▸ GIVEN RECORDS:
━━━━━━━━━━━━━━━━━━━━

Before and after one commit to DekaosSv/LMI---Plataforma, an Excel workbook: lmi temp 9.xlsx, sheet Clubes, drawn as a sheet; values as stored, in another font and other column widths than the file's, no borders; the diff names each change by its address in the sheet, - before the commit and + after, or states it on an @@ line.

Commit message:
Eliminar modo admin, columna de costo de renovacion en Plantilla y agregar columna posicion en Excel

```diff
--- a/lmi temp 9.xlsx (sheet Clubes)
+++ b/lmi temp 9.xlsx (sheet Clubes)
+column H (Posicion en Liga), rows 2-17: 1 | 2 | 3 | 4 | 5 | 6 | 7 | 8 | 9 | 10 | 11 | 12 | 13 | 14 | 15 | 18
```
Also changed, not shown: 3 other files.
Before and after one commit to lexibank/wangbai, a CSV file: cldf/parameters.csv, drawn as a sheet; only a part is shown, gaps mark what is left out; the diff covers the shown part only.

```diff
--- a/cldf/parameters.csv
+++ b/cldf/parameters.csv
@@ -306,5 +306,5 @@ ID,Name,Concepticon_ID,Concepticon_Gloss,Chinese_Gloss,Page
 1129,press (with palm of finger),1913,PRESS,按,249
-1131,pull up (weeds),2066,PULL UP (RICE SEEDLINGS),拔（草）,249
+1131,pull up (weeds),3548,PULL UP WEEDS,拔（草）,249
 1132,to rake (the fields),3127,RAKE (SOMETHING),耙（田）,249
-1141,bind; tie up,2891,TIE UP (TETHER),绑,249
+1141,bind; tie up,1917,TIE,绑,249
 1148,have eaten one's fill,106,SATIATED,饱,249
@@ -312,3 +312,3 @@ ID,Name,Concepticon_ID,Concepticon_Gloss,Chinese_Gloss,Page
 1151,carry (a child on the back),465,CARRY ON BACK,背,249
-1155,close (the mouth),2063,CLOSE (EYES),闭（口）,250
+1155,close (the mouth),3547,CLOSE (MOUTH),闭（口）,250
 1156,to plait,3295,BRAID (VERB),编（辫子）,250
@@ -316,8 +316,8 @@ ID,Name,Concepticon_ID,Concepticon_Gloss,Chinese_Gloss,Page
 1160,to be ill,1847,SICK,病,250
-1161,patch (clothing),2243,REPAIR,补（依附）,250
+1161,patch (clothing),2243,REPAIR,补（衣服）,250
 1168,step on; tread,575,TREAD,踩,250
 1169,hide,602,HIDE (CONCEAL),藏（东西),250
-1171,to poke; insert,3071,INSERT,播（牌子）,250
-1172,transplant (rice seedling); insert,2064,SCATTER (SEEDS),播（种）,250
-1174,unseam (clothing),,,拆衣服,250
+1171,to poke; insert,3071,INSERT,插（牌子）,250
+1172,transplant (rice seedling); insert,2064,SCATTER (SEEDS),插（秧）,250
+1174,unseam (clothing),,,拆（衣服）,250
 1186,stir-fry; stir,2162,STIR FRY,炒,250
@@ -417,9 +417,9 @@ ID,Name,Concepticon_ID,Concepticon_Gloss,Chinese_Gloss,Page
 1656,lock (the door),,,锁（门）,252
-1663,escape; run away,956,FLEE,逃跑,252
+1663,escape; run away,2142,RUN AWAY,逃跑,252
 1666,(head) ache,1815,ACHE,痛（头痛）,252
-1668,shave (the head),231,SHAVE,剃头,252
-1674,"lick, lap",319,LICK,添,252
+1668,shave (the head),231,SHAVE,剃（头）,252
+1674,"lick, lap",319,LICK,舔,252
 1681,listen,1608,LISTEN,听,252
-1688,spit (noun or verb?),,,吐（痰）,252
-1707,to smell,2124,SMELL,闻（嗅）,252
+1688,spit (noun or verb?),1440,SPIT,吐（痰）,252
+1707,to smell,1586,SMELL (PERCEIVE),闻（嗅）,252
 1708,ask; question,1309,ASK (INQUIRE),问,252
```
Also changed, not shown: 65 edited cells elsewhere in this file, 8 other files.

━━━━━━━━━━━━━━━━━━━━

▸ YOUR ASSIGNMENT:
Each line of the data that has the string "cldf" should be returned.

▸ RESULT OF THE EXERCISE:
Before and after one commit to lexibank/wangbai, a CSV file: cldf/parameters.csv, drawn as a sheet; only a part is shown, gaps mark what is left out; the diff covers the shown part only.
--- a/cldf/parameters.csv
+++ b/cldf/parameters.csv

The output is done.